One of my fellow teachers was trying to help a group of restless teenagers learn how to concentrate. After several unsuccessful attempts, he found a technique that worked. Each morning he asked the students to sit quietly for 5 minutes with their eyes closed and their minds concentrated inwardly. Every 30 seconds he would ring a small bell. Anyone whose mind was still focused when the bell rang could count a point (on the honor system). Wandering thoughts meant no point that time, but people could refocus their minds for the next bell. At the end of each session the students recorded their scores, each in a private journal that was shown only to the teacher. At the end of two weeks, the teacher felt the activity proved itself a success when the students asked if they could try it without the bell since the ringing was interrupting their concentration!

Exploring the Soul

Visualizations that ask children to go beyond their bodies and experience the freedom and wisdom of their souls can be both fun and beneficial. I had a little girl in one of my classes who was deeply grieving the death of her beloved pet. Her pain was greatly assuaged though, after a visualization in which her soul and the soul of her pet were able to laugh and play together and to continue loving each other even though their physical forms were not together.

There are so many possibilities for new insights when children do not feel weighed down by the heavy physical shells of their bodies. Once children have imagined that they are free of their physical form, many are able to let themselves inwardly explore in ways that they never would have before.

Some of the favorite ways that I have found for them to explore this experience are:

  • To imagine themselves floating up in the sky surrounded by stars. Piece by piece their bodies disappear. An invisible force, which is their higher self, remains. All that can be seen are the stars where their bodies used to be.
  • To imagine their bodies unzipping and falling away. Inside is a radiant being, glowing with brilliant light like a thousand candles.
  • To imagine their higher selves floating away, leaving their bodies behind to quietly rest until their higher selves finish their journeys and return to them.

Once the children are imagining themselves as only their higher selves, they can be guided through a wide range of possibilities. All of the limitations that the body and personality impose on them are gone. They can visualize themselves going to other times, places, and lives. They can think of themselves in any form or existence that they choose.

For those who are just beginning even to think of some other existence than their usual physical one, it may be good to keep the activity fun and light. Asking children to imagine they are flying to other parts of the world or universe almost always produces an enjoyable experience.

For those who are ready for a little more depth, you can delve into situations in which the wisdom and goodness of their higher selves has a part to play, or in which the union of that self with other soul realities can be felt. For example, you may guide children to let their higher selves flyaway to a beautiful, heavenly realm where the souls of many wise and loving people are. No speaking is necessary and yet everyone fully understands everyone else.

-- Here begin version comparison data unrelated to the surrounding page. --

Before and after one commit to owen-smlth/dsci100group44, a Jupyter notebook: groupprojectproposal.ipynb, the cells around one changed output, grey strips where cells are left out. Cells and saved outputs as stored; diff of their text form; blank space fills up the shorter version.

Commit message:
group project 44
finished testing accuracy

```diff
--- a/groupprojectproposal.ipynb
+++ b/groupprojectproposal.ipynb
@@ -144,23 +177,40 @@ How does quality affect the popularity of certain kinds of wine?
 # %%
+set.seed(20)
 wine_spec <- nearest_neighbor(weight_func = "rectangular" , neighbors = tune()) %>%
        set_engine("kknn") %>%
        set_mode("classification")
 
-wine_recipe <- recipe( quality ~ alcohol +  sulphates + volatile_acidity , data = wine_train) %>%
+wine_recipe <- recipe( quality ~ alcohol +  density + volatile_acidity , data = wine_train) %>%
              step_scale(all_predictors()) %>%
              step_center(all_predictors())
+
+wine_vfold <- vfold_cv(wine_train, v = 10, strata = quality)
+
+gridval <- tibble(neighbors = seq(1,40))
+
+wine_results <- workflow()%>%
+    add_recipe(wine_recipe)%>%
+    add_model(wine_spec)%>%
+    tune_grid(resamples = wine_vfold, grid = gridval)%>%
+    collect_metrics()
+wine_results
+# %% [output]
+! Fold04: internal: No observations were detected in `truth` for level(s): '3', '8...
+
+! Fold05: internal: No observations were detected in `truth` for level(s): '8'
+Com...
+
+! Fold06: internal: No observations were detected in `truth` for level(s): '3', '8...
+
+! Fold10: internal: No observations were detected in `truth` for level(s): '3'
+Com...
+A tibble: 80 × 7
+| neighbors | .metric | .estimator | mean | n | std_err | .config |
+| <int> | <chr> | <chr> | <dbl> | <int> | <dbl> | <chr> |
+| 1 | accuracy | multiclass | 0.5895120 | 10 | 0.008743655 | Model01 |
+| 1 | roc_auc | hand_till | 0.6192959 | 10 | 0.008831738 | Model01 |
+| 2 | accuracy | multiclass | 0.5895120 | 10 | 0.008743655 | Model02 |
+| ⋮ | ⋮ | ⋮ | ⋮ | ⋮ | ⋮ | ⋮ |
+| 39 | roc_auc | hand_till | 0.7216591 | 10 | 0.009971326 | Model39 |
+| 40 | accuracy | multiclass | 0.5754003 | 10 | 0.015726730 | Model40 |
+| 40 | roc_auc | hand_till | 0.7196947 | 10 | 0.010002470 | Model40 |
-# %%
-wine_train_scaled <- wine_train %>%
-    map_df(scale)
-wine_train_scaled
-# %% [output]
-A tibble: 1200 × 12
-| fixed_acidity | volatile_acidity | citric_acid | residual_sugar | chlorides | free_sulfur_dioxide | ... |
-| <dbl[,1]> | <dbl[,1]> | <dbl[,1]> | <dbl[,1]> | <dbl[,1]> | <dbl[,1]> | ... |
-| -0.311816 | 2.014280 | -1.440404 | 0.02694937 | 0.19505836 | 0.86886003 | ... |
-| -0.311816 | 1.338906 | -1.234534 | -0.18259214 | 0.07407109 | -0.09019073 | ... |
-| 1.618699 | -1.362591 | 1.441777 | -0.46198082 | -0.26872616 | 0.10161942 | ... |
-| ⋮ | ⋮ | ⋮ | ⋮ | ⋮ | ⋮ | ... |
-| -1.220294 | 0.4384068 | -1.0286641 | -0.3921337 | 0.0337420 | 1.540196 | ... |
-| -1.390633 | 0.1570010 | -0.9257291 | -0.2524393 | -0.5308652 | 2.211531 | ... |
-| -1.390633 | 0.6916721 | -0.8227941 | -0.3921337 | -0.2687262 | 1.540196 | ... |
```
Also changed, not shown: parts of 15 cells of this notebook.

So much love is shared. After a while it is time to return to one’s physical body, but even after the body has completely surrounded that higher self, it is still able to glow through the eyes and is eager to go out and share with others all of the love it received.


Chapter 5: Experiencing the Oneness of Life